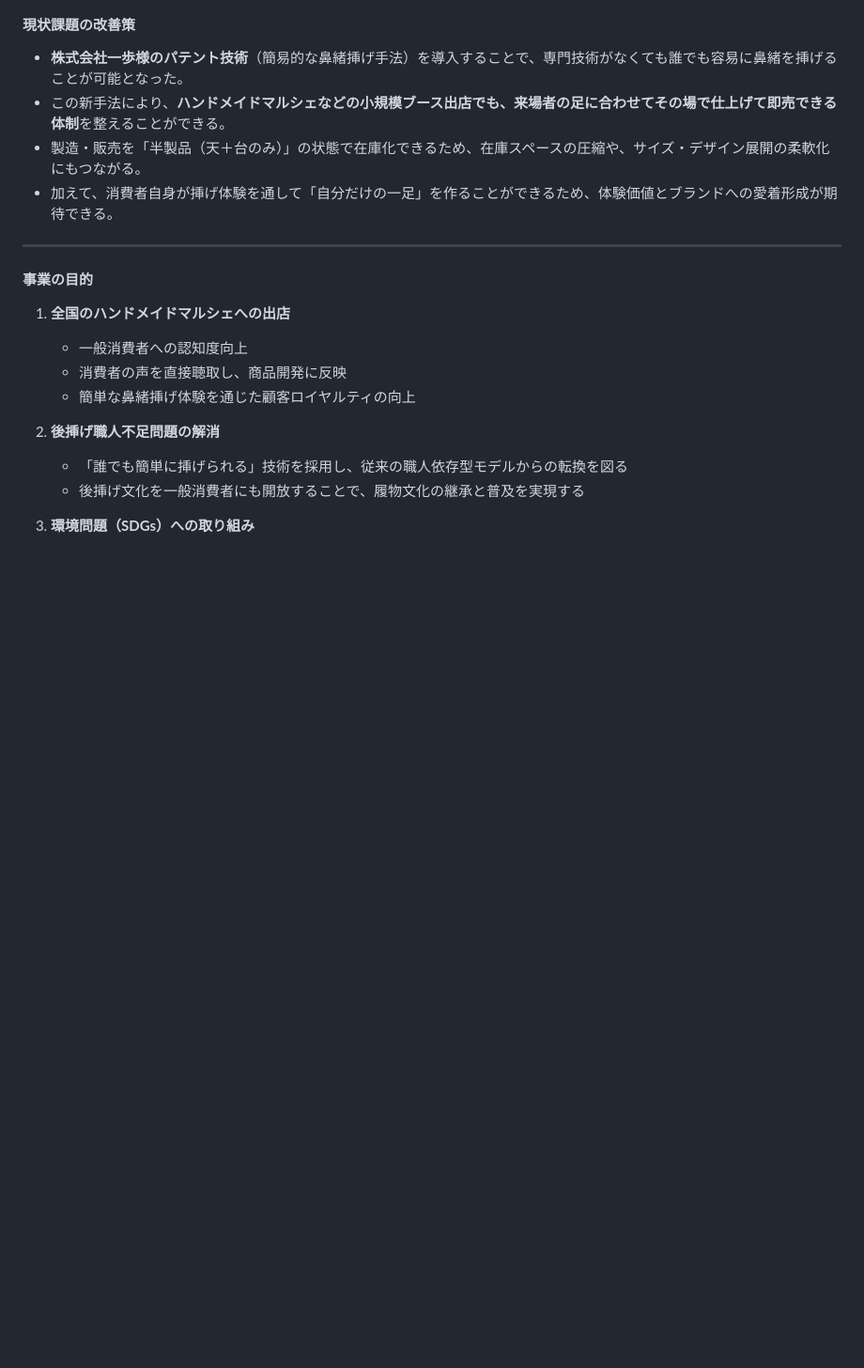
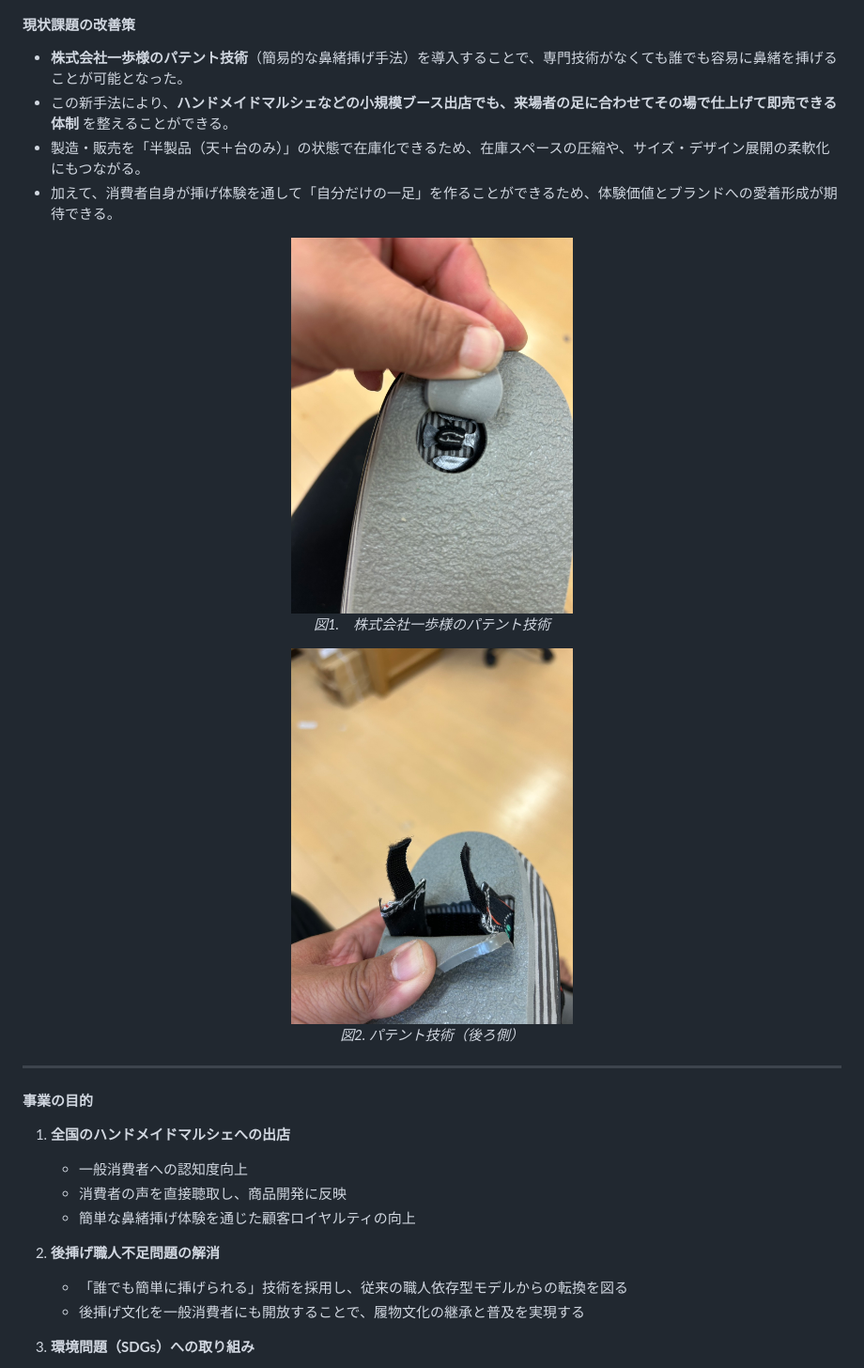
Before and after one commit to Shibachan1015/jigyoukeikaku, a Markdown page: jigyoukeikaku20251011_V0.1.md, the part around one of its changes. Shown at 94% size. Rendered like a GitHub page; blank space fills up the shorter version.

```diff
--- a/jigyoukeikaku20251011_V0.1.md
+++ b/jigyoukeikaku20251011_V0.1.md
@@ -38,9 +38,20 @@
 #### 現状課題の改善策
 
 - **株式会社一歩様のパテント技術**（簡易的な鼻緒挿げ手法）を導入することで、専門技術がなくても誰でも容易に鼻緒を挿げることが可能となった。
-- この新手法により、**ハンドメイドマルシェなどの小規模ブース出店でも、来場者の足に合わせてその場で仕上げて即売できる体制**を整えることができる。
+- この新手法により、**ハンドメイドマルシェなどの小規模ブース出店でも、来場者の足に合わせてその場で仕上げて即売できる体制** を整えることができる。
 - 製造・販売を「半製品（天＋台のみ）」の状態で在庫化できるため、在庫スペースの圧縮や、サイズ・デザイン展開の柔軟化にもつながる。
 - 加えて、消費者自身が挿げ体験を通して「自分だけの一足」を作ることができるため、体験価値とブランドへの愛着形成が期待できる。
+
+<p align="center">
+  <img src="./asset/S__32161801_0.jpg" alt="仕上げ直前" width="300">
+  <br><em>図1.　株式会社一歩様のパテント技術</em>
+</p>
+
+<p align="center">
+  <img src="./asset/S__32161798_0.jpg" alt="仕上げ直前" width="300">
+  <br><em>図2. パテント技術（後ろ側）</em>
+</p>
+
 
 ---
 
```
Also changed, not shown: other parts of jigyoukeikaku20251011_V0.1.md (+26 -15 lines).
----------------------------------------
• Problem description: All of the material above goes into the copy exactly as is; the pictures do not.

• Solution:
Before and after one commit to Shibachan1015/jigyoukeikaku, a Markdown page: jigyoukeikaku20251011_V0.1.md, the part around one of its changes. Shown at 94% size. Rendered like a GitHub page; blank space fills up the shorter version.

```diff
--- a/jigyoukeikaku20251011_V0.1.md
+++ b/jigyoukeikaku20251011_V0.1.md
@@ -38,9 +38,20 @@
 #### 現状課題の改善策
 
 - **株式会社一歩様のパテント技術**（簡易的な鼻緒挿げ手法）を導入することで、専門技術がなくても誰でも容易に鼻緒を挿げることが可能となった。
-- この新手法により、**ハンドメイドマルシェなどの小規模ブース出店でも、来場者の足に合わせてその場で仕上げて即売できる体制**を整えることができる。
+- この新手法により、**ハンドメイドマルシェなどの小規模ブース出店でも、来場者の足に合わせてその場で仕上げて即売できる体制** を整えることができる。
 - 製造・販売を「半製品（天＋台のみ）」の状態で在庫化できるため、在庫スペースの圧縮や、サイズ・デザイン展開の柔軟化にもつながる。
 - 加えて、消費者自身が挿げ体験を通して「自分だけの一足」を作ることができるため、体験価値とブランドへの愛着形成が期待できる。
+
+<p align="center">
+  <img src="./asset/S__32161801_0.jpg" alt="仕上げ直前" width="300">
+  <br><em>図1.　株式会社一歩様のパテント技術</em>
+</p>
+
+<p align="center">
+  <img src="./asset/S__32161798_0.jpg" alt="仕上げ直前" width="300">
+  <br><em>図2. パテント技術（後ろ側）</em>
+</p>
+
 
 ---
 
```
Also changed, not shown: other parts of jigyoukeikaku20251011_V0.1.md (+26 -15 lines).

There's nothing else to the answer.